In an interesting conversation with clients this week the discussions were around the question: “should companies plan for the distant future (10 years and beyond) and what is needed to get out of a death spiral where a slow death is in the making?”
Does your company have a clearly defined set of guiding principles?
On the heels of the Amazon "exposé," I thought I'd tackle a slightly different angle of the story. I'm not going to weigh in on what's happening there - I don't work there, so I have no idea. Besides, there are always three sides to every story: yours, mine, and the truth, right?
Each of us has our own favourite stores; we all have those restaurants that we keep going back to. Some restaurateurs and retailers have managed to cultivate our loyalty and we love going to them. We tell our friends about them, we “like” them on Facebook, we gather groups to go to their stores with us.
It’s easy to get depressed about the world these days. Watch the news for five minutes or more and you’re bound to see signs of the apocalypse. War, poverty, climate change, a new pandemic, there always seems to be new trouble arising somewhere that threatens our health and security.
A long time ago, at the birth of the ageing business, there was a set of arguments that were always rolled out to justify why brands focus on the young. In those days young was 18-34, for many it still is but it has gone up a decade or two.
One of the topics that we set out to discover during out surveys past two years (note: take our survey this year, please? was whether organizations and practitioners were already on board with the concept of omni-channel. What we found out was pretty much in line with what we expected: it is too early for them to focus on it.
Everybody likes to operate in an environment of trust.

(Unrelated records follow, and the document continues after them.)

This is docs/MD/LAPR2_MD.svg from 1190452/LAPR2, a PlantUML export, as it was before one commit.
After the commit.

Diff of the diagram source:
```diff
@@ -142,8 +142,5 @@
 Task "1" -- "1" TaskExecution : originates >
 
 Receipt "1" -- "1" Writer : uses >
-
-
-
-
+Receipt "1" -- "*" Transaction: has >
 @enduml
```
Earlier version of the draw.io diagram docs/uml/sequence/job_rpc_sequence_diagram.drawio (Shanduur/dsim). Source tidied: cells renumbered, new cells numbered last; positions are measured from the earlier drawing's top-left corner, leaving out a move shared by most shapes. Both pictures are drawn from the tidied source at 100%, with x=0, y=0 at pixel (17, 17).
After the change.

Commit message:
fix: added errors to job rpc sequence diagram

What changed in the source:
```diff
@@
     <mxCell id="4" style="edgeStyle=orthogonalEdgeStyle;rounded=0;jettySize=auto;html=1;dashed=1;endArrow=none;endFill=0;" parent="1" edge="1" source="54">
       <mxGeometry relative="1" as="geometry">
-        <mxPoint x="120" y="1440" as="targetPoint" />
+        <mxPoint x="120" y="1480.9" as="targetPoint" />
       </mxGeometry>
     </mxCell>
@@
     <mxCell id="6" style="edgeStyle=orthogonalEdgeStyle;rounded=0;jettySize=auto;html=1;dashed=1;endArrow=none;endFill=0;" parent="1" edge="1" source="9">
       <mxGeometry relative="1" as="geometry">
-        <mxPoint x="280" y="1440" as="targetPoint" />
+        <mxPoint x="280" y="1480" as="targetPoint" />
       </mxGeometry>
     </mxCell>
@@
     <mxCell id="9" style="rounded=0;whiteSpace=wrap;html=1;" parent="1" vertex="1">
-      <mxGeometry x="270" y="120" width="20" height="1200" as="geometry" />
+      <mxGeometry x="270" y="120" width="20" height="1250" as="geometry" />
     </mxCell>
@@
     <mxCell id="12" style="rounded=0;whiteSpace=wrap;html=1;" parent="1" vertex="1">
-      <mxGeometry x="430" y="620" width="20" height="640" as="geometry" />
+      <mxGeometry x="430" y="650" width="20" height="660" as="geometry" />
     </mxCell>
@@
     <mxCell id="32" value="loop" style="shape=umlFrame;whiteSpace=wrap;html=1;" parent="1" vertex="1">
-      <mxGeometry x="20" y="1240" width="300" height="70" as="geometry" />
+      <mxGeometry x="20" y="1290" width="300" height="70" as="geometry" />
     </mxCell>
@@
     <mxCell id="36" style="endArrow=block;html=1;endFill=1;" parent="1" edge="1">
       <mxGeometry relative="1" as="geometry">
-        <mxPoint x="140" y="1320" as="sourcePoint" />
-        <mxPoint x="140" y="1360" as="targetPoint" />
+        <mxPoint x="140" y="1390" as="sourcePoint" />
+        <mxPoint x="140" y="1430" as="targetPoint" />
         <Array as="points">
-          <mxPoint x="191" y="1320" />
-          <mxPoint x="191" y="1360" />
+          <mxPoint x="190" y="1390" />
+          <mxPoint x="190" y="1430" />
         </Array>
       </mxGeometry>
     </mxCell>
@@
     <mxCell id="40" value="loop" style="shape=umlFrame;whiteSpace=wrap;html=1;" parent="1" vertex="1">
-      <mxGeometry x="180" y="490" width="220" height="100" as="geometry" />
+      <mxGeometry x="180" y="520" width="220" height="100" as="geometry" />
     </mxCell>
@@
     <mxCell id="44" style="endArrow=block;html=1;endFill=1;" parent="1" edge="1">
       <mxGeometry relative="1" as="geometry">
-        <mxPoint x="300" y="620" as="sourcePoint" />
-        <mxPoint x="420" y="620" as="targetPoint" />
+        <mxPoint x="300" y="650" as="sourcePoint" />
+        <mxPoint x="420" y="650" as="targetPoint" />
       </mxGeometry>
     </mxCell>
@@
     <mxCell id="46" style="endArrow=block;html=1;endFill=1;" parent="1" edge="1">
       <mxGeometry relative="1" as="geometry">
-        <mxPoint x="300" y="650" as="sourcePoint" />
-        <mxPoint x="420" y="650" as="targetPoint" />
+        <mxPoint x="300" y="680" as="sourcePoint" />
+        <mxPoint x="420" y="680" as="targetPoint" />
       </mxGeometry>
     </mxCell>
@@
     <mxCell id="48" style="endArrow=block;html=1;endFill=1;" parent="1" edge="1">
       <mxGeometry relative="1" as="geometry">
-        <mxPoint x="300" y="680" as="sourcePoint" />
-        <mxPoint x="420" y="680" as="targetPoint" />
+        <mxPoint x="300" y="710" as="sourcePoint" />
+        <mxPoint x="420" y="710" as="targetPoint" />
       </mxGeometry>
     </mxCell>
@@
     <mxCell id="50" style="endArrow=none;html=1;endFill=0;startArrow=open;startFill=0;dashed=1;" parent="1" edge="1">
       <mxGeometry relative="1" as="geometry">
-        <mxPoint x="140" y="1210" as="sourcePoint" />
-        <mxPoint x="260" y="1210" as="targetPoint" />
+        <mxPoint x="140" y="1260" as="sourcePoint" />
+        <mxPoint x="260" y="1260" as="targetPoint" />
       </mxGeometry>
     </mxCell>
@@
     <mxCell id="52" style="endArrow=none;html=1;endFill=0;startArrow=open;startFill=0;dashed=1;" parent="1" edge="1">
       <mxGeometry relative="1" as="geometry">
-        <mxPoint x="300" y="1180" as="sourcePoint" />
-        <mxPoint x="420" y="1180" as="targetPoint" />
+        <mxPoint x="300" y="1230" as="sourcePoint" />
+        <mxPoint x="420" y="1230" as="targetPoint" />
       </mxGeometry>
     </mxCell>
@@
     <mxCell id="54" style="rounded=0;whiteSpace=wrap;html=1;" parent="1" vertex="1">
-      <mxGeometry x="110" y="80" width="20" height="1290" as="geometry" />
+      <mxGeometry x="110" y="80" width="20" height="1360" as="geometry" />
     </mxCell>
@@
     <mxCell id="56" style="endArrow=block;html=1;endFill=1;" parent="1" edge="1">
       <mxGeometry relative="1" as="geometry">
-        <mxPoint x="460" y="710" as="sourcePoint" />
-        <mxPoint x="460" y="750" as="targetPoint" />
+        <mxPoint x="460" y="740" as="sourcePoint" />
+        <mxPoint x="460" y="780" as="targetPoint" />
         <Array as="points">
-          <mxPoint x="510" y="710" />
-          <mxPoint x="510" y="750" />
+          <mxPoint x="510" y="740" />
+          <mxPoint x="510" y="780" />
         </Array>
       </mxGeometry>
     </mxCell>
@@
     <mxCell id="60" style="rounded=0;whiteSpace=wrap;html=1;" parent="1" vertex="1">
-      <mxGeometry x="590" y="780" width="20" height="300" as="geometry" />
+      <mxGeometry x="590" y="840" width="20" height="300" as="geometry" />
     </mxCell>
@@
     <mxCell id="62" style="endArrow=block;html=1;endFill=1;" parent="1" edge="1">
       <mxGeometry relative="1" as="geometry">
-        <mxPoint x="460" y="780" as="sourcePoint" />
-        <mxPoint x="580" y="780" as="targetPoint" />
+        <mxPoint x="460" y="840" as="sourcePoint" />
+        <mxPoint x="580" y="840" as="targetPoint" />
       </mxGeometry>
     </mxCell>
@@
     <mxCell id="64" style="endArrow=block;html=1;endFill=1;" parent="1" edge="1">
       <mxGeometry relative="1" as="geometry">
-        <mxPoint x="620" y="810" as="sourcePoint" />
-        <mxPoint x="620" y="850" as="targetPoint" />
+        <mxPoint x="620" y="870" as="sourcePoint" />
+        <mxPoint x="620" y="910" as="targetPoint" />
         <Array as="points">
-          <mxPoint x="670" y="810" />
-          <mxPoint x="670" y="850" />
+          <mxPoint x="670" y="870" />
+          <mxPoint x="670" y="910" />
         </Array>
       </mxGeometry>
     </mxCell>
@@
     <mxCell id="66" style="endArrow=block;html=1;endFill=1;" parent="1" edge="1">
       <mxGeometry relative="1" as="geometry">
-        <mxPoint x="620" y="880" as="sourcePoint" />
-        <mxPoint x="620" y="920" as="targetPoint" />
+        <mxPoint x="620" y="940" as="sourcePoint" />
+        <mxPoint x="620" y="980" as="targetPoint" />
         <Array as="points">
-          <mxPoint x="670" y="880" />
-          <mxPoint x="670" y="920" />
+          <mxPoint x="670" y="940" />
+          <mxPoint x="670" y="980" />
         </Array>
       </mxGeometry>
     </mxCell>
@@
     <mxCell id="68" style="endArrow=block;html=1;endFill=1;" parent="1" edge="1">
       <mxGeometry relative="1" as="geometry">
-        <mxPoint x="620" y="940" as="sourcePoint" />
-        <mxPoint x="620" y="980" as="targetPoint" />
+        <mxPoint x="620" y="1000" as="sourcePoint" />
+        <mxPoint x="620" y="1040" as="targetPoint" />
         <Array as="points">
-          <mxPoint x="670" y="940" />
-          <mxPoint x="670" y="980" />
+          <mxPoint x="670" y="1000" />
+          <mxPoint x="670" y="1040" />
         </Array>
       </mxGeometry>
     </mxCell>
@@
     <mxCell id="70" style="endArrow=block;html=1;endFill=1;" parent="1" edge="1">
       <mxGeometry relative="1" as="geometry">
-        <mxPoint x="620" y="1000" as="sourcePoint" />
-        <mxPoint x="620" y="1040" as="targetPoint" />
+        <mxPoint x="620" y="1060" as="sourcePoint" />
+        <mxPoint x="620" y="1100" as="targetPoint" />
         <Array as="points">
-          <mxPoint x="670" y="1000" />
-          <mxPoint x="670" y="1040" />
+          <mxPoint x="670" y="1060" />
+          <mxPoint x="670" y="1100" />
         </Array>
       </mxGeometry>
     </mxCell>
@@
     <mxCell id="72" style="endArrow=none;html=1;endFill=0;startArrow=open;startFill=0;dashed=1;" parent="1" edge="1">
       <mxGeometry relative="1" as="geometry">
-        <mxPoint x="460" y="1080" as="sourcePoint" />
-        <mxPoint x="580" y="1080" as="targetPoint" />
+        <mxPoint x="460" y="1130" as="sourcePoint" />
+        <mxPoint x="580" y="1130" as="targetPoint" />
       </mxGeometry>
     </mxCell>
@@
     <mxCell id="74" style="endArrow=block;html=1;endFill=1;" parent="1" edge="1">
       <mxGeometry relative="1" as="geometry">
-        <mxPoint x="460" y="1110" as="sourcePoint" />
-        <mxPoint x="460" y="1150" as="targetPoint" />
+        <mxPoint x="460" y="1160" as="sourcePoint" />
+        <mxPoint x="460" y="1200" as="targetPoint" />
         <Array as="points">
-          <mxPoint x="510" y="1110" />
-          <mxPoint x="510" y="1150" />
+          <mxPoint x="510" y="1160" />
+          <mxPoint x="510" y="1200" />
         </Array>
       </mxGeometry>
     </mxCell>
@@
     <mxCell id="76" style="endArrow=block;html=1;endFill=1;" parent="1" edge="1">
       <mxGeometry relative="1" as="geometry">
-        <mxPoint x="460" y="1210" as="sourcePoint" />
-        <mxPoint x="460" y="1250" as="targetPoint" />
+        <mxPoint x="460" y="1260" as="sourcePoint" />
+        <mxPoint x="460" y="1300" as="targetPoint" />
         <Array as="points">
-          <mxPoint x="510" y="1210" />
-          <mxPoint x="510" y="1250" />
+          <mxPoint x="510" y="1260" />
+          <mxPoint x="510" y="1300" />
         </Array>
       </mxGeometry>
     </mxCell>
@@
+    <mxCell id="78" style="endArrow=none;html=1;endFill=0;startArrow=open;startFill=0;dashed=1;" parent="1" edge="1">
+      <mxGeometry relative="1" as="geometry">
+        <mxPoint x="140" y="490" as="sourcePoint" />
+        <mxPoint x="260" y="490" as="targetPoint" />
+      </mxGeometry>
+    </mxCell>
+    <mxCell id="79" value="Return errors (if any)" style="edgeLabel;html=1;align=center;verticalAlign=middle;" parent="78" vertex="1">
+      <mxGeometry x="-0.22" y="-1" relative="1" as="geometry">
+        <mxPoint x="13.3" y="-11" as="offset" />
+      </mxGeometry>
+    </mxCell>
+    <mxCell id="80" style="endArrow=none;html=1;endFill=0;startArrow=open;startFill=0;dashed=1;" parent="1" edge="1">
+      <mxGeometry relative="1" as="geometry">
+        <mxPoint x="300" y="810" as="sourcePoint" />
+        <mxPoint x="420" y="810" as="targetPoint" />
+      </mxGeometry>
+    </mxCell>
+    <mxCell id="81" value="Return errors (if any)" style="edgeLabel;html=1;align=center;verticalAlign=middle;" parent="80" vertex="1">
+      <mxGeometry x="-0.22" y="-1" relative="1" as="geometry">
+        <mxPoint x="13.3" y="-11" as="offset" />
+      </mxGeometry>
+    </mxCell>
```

When you deal with people you trust, things get done faster, stress is reduced and new opportunities open up. As E.M. Forster once wrote, “One must be fond of people and trust them if one is not to make a mess of life.”